Although the Every Student Success Act (ESSA) was signed into law in December, replacing the No Child Left Behind Act, most of its provisions will not take effect until the 2017–18 school year. Still, that leaves little time for the U.S. Department of Education (ED) to issue regulations on how states and districts should implement ESSA in instances where the law as written leaves things open to interpretation.
If Republican congressional leaders have their way, ED will issue as little regulation as possible and instead largely defer to states and school districts. Democrats appreciate the greater flexibility ESSA affords states and school districts while wanting the federal government to continue to enforce the law’s various safeguards for students of color, students from low-income families, and other traditionally underserved students.
All of these viewpoints were out in the open on February 10 when the U.S. House Committee on Education and the Workforce’s Subcommittee on Early Childhood, Elementary, and Secondary Education held the first congressional hearing on implementation of ESSA. In a blog post for the Alliance for Excellent Education’s “High School Soup” blog, Alliance Vice President of Policy and Advocacy Phillip Lovell called the hearing a “stark reminder of the deep philosophical divide” between Republicans and Democrats on the federal role in education.
“Although both parties [supported] ESSA,” Lovell writes, “they are worlds apart on how to implement it. House Democrats want the U.S. Department of Education to hold states accountable for equity. House Republicans want to hold ED accountable for state flexibility.”
Subcommittee Chairman Todd Rokita (R-IL) underscored that point in his opening statement, saying, “The passage of the Every Student Succeeds Act puts states and school districts back in charge of education, and includes more than 50 pages of provisions to keep the Department of Education in check. … Moving forward, it’s our collective responsibility to hold the Department of Education accountable for how it implements the law. Congress promised to restore state and local control over K–12 education, and now it’s our job to ensure that promise is kept.”
In her opening statement, U.S. Representative Marcia Fudge (D-OH) highlighted the flexibility that the law grants to states in developing accountability systems, standards, and assessments, but she stressed that the law maintained federal protections for traditionally underserved students. She also underscored that the new flexibility states enjoy also comes with increased responsibility and said that states and school districts will need to “implement ESSA in a way that continues its focus on meeting the needs of our nation’s most at-risk students.”
Lovell notes that it is too early to tell how state accountability systems will balance equity and flexibility under ESSA, but he writes that education reform advocates need to “support state leaders who recognize the need for accountability systems to focus on equity,” while ED “needs to issue regulations that require states to maintain that focus.”
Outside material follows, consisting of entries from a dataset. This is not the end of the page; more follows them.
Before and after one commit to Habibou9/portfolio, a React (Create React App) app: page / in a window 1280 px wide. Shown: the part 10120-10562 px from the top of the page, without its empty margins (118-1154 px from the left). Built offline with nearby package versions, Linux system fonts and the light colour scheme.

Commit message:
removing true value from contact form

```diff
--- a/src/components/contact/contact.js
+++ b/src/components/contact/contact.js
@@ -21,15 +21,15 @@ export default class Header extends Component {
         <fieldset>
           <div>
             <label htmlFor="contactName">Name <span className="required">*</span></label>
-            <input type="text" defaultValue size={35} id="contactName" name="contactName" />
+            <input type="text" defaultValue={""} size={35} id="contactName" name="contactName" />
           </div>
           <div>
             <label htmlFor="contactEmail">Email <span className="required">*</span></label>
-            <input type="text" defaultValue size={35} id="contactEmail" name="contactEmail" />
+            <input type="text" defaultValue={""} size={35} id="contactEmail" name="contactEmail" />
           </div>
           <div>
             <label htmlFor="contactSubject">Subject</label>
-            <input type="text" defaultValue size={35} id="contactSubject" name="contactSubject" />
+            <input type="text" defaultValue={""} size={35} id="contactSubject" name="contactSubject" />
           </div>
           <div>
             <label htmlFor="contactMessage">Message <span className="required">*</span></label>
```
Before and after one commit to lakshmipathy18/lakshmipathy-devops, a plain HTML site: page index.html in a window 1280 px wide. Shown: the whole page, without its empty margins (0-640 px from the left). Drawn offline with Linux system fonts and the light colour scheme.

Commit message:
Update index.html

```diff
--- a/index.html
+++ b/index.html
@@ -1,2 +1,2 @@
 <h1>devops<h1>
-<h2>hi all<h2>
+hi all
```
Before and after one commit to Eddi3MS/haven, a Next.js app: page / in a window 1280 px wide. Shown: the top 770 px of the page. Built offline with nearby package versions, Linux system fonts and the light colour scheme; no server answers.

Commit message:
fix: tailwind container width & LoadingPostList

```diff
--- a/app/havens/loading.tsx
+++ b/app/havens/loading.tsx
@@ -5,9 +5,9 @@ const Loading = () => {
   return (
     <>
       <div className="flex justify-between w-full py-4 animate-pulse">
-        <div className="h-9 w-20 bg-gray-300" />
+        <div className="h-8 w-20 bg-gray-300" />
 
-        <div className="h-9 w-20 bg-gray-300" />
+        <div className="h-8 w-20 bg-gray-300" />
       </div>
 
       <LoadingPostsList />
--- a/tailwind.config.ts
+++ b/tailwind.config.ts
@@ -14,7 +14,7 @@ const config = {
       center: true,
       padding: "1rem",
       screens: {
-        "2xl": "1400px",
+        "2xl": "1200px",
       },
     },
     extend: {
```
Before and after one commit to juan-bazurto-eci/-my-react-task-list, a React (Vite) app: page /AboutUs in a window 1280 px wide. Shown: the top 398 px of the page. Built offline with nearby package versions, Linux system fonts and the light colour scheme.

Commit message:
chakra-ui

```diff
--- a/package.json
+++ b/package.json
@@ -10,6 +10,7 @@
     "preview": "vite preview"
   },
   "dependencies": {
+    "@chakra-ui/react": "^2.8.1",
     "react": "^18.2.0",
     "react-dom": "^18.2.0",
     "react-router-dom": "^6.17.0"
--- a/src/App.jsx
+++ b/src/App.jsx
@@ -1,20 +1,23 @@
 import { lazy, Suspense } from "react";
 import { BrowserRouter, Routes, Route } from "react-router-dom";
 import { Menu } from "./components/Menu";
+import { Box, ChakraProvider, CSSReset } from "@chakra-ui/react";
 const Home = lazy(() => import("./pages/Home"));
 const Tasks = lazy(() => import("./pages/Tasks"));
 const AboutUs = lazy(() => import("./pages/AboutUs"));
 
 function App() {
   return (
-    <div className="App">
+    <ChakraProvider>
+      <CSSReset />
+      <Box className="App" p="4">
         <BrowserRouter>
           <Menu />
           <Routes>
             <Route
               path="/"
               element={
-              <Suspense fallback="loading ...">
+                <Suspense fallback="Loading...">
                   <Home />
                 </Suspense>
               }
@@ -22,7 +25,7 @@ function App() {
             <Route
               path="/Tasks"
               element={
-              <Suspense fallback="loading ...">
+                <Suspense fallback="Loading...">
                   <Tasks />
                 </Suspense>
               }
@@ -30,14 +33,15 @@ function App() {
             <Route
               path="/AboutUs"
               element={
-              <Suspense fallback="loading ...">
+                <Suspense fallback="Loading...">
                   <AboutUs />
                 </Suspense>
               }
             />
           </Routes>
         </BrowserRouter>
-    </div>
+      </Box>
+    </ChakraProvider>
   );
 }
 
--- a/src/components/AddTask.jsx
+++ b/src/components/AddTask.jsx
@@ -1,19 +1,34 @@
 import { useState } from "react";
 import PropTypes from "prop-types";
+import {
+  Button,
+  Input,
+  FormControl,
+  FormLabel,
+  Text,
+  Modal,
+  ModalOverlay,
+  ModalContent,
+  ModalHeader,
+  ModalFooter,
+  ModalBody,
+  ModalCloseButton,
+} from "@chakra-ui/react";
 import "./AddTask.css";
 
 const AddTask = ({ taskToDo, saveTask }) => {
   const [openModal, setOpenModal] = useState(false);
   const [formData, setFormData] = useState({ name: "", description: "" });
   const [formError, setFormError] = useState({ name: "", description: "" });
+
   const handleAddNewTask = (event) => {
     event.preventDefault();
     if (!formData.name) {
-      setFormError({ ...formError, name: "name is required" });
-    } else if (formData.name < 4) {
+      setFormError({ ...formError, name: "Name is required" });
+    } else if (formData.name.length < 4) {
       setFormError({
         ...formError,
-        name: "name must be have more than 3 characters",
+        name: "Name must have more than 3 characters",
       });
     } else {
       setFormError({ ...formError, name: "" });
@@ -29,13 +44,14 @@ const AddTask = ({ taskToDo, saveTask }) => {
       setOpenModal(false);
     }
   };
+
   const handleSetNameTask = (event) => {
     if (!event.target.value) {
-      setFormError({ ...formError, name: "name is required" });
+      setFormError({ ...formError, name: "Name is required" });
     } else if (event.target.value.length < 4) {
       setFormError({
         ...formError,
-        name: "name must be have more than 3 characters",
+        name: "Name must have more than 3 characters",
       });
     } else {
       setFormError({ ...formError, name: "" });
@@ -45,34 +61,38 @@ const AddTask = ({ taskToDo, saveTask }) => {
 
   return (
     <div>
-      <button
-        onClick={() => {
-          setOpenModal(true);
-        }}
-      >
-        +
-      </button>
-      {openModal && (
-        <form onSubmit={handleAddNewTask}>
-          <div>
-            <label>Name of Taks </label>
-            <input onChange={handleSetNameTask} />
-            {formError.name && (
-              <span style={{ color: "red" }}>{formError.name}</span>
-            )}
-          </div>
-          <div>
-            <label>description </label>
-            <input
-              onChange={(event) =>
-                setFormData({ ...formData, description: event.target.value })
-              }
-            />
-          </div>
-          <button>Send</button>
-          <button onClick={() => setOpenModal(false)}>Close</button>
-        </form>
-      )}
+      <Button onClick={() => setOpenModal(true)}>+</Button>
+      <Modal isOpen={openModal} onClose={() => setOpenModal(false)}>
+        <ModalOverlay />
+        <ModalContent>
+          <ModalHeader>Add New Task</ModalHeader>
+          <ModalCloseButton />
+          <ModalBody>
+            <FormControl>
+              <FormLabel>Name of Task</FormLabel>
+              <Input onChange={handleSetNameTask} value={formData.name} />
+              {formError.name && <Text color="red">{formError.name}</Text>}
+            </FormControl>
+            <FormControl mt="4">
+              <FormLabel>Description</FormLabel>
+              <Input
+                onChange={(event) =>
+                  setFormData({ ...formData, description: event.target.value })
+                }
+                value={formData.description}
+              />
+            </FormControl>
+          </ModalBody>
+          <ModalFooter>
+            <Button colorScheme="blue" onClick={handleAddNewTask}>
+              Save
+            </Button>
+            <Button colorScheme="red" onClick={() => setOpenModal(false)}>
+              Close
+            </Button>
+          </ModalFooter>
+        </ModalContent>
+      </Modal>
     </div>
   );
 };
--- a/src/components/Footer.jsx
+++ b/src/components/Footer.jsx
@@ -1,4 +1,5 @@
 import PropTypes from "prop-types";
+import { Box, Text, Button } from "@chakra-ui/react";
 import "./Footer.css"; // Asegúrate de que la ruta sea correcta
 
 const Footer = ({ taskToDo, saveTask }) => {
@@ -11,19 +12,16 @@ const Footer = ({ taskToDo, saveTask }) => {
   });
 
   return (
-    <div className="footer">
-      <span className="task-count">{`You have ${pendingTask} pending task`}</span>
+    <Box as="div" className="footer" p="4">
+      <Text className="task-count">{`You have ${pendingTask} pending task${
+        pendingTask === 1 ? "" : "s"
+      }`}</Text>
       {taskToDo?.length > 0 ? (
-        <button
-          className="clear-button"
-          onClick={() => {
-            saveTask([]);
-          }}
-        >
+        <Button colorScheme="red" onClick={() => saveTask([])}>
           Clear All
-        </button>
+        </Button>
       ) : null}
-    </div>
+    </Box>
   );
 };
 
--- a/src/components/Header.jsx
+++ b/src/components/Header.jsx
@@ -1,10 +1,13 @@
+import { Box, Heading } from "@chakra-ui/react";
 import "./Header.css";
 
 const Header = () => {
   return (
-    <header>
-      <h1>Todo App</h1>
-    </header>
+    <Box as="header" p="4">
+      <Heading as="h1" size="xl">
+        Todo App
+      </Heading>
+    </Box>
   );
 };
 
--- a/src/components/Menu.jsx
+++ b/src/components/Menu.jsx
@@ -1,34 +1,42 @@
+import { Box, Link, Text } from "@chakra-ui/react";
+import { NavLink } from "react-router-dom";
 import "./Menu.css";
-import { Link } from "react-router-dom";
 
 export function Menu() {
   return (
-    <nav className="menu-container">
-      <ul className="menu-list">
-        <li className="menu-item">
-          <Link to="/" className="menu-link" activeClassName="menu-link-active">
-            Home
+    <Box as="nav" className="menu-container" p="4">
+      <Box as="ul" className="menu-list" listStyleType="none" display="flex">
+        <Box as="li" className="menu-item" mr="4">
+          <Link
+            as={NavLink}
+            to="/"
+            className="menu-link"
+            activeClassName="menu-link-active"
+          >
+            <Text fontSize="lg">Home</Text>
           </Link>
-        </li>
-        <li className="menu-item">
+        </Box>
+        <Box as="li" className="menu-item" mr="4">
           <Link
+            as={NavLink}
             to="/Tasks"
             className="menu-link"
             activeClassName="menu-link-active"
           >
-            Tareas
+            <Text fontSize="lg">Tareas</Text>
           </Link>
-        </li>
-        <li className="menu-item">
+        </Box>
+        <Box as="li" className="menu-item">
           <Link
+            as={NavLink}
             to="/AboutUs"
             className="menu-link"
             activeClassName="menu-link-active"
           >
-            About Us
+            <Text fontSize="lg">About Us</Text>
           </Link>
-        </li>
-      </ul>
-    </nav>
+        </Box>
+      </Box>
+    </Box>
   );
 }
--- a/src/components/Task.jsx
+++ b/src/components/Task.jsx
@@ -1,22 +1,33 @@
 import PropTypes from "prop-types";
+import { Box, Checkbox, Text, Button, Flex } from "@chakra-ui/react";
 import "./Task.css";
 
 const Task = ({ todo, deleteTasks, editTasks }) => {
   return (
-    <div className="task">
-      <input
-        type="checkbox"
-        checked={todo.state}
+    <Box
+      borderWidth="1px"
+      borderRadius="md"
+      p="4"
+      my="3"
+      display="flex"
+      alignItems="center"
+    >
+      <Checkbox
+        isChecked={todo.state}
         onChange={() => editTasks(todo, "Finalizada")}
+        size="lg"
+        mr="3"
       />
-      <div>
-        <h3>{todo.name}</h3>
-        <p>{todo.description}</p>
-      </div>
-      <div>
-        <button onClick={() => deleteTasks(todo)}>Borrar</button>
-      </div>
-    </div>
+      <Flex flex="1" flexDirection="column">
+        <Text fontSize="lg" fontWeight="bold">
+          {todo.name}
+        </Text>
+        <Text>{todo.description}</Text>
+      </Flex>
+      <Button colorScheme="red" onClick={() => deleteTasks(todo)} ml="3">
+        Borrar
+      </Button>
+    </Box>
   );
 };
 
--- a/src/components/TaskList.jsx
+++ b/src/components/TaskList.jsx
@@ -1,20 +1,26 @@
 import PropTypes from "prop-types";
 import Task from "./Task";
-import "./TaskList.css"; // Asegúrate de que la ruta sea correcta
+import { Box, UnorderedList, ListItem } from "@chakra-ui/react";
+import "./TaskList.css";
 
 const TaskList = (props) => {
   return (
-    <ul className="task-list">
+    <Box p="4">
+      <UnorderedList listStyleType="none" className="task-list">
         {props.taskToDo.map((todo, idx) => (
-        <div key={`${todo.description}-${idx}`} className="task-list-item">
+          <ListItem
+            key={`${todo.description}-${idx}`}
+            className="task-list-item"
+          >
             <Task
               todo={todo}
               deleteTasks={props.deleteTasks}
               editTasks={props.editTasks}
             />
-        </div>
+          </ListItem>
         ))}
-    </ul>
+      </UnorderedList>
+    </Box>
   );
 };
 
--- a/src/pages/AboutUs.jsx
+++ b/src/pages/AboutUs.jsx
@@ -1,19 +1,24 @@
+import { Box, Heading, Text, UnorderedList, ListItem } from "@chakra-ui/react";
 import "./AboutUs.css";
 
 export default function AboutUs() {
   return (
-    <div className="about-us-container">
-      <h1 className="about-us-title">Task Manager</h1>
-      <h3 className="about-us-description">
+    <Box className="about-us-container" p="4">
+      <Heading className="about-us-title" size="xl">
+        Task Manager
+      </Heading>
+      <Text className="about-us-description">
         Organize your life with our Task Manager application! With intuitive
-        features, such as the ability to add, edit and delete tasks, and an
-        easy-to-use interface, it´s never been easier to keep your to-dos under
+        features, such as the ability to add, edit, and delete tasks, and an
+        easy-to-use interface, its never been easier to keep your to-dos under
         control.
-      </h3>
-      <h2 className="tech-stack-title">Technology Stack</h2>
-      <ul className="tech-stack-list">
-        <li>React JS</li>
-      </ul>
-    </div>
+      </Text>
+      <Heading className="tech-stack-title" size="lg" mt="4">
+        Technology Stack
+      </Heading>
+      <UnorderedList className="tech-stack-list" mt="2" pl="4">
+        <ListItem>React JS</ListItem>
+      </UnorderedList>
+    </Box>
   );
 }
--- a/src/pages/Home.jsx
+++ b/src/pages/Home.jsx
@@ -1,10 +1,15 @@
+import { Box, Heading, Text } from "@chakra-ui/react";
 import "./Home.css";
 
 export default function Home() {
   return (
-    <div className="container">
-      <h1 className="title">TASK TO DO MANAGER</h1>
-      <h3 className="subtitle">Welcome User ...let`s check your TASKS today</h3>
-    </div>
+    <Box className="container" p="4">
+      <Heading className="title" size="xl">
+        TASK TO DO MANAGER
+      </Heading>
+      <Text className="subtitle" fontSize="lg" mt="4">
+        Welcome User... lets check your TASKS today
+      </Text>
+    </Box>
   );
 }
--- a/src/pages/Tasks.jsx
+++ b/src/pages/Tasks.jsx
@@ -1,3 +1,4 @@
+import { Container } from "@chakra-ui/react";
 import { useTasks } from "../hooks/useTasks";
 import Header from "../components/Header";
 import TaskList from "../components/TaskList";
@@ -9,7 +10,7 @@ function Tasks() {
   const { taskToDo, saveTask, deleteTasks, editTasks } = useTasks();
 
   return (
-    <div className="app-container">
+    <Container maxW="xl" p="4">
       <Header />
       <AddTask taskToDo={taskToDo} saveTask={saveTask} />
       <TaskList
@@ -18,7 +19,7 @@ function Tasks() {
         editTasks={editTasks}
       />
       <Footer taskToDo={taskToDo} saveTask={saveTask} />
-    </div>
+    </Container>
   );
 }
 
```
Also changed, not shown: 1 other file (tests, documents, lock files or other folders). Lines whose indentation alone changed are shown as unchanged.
Already this year, ED has moved quickly on the regulations process. In January, it held two public meetings on ESSA—one in Washington, DC and one in Los Angeles. On February 2, ED issued guidance to states on how federal dollars may be used to reduce unnecessary assessments and improve the quality of assessments. And on February 4, ED announced that it will undergo “negotiated rulemaking,” a process by which ED appoints people to serve on a committee to help develop regulations. Negotiated rulemaking makes it more likely that the regulation will be accepted by all interested parties, but it makes consensus more difficult to achieve. Negotiators will meet up to three times by the end of April, and if consensus is reached, ED will issue the agreed-upon regulations regarding assessments and the Title I “supplement, not supplant” policy for public comment.
Nominated by President Obama to Serve as U.S. Secretary of Education, John King Facing Busy Week on Capitol Hill
One person who will play a key role throughout the ESSA implementation process is Acting U.S. Secretary of Education John King. After originally saying that he would not nominate King to serve as secretary, President Obama reversed course on February 11 and said he would nominate King. The Senate Health, Education, Labor, and Pensions (HELP) Committee will consider King’s nomination during an executive session on February 25.
The day before, on February 24, King will testify at a House Education and the Workforce Committee hearing on “Examining the Policies and Priorities of the U.S. Department of Education.” The following day, February 25, King will again appear before the House Education and the Workforce Committee, this time for a hearing titled, “Next Steps for K–12 Education: Upholding the Letter and Intent of the Every Student Succeeds Act.”
Alliance for Excellent Education President Bob Wise is one of many who believes that King can handle the political heat.
“At his heart, Dr. King is a passionate advocate for kids,” Wise said in a statement supporting King’s nomination. “He knows what it is like to need an advocate, having lost both of his parents at age twelve. He also knows how important an individual teacher can be, having been personally uplifted by the too-often-overlooked educators who dedicate their lives to teaching the nation’s students.
“His dedicated heart comes to this new position encased in a body bearing numerous battle scars. Dr. King’s previous experience as commissioner of education for the state of New York will serve him well in the legislative wrestling ring that has been made of the nation’s capital. He knows the fault lines in the fast-moving education policy environment.”
Categories:Every Student Succeeds Act